180 views

Are the MD5 constants an S-Box?

I noticed that several hash algorithms, in this case MD5, defines some constants. MD5 defines 64 constant values (the shift count per round) which also gets expand (via sine) to a summand for a ...
2
votes
1answer
101 views

Security proof of FO(Fujisaki-Okamoto) hybrid encryption

The proof of FO hybrid encryption is hard to understand. $\:$ Especially, how does the challenger respond to the decryption queries when the challenger can only have some encryption queries?

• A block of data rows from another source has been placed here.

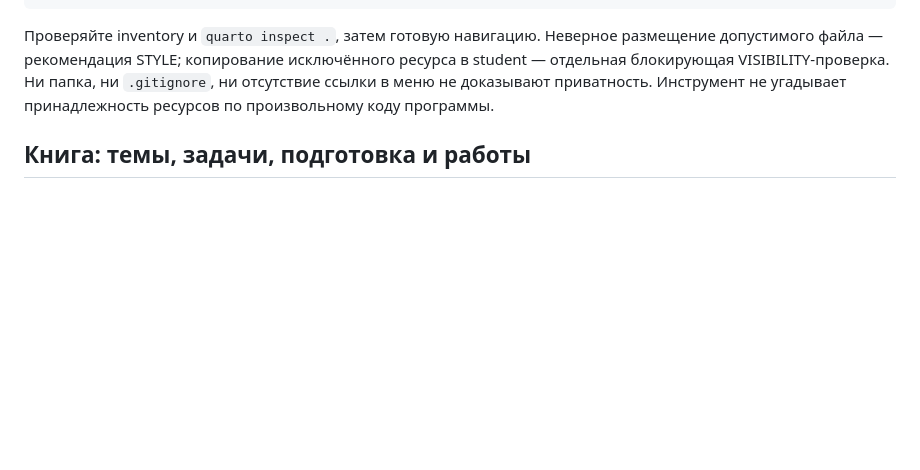
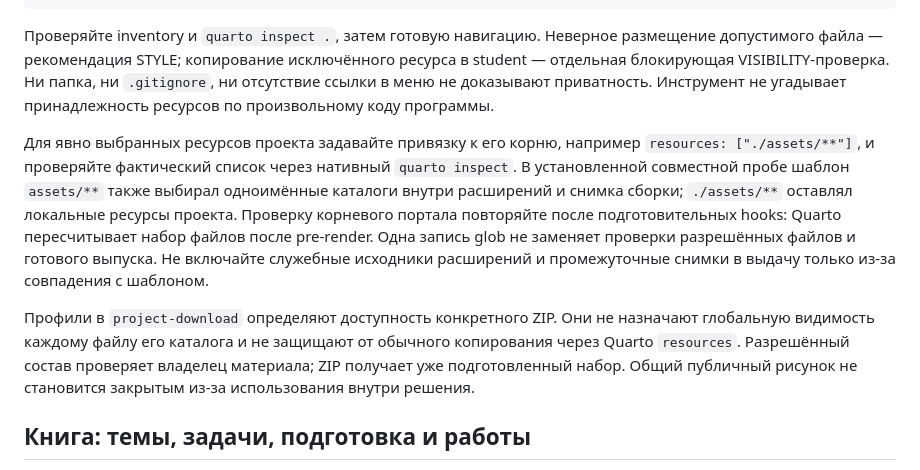
Before and after one commit to Afonenko-Course-Tools/quarto-course, a Markdown page: docs/authoring-style-guide.md, the part around the change. Drawn GitHub-style; blank space fills up the shorter version.

Commit message:
docs: clarify native resource selection and ZIP policy boundary

```diff
--- a/docs/authoring-style-guide.md
+++ b/docs/authoring-style-guide.md
@@ -89,6 +89,22 @@ book:
 исключённого ресурса в student — отдельная блокирующая VISIBILITY-проверка.
 Ни папка, ни `.gitignore`, ни отсутствие ссылки в меню не доказывают приватность.
 Инструмент не угадывает принадлежность ресурсов по произвольному коду программы.
+
+Для явно выбранных ресурсов проекта задавайте привязку к его корню, например
+`resources: ["./assets/**"]`, и проверяйте фактический список через нативный
+`quarto inspect`. В установленной совместной пробе шаблон `assets/**` также
+выбирал одноимённые каталоги внутри расширений и снимка сборки; `./assets/**`
+оставлял локальные ресурсы проекта. Проверку корневого портала повторяйте после
+подготовительных hooks: Quarto пересчитывает набор файлов после pre-render.
+Одна запись glob не заменяет проверки разрешённых файлов и готового выпуска.
+Не включайте служебные исходники расширений и промежуточные снимки в выдачу
+только из-за совпадения с шаблоном.
+
+Профили в `project-download` определяют доступность конкретного ZIP. Они не
+назначают глобальную видимость каждому файлу его каталога и не защищают от
+обычного копирования через Quarto `resources`. Разрешённый состав проверяет
+владелец материала; ZIP получает уже подготовленный набор. Общий публичный
+рисунок не становится закрытым из-за использования внутри решения.
 
 ## Книга: темы, задачи, подготовка и работы
 
```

Can ...
2
votes
2answers
85 views

Linear Cryptanalysis - possible without plaintext?

If Linear Cryptanalysis exploits the fact that the plaintext and ciphertext are not completely unrelated, is the attack possible without having access to the plaintext?
2
votes
1answer
192 views

Functional Encryption (for Non Experts)

I recently stumbled across "How to Run Turing Machines on Encrypted Data". Given that it's now possible to run turing machines on encrypted data, what open problems remain in the realm of Functional ...
2
votes
2answers
192 views

PRP, PRF and modular arithmetic

Are there any arithmetic or mathematical functions that can be used as PRPs or PRFs ? Since, Conventional block ciphers like AES are that are proven to be good PRPs are not based on mathematics but ...
2
votes
1answer
148 views

what's the advantages of identity-based systems over certificate-based ones?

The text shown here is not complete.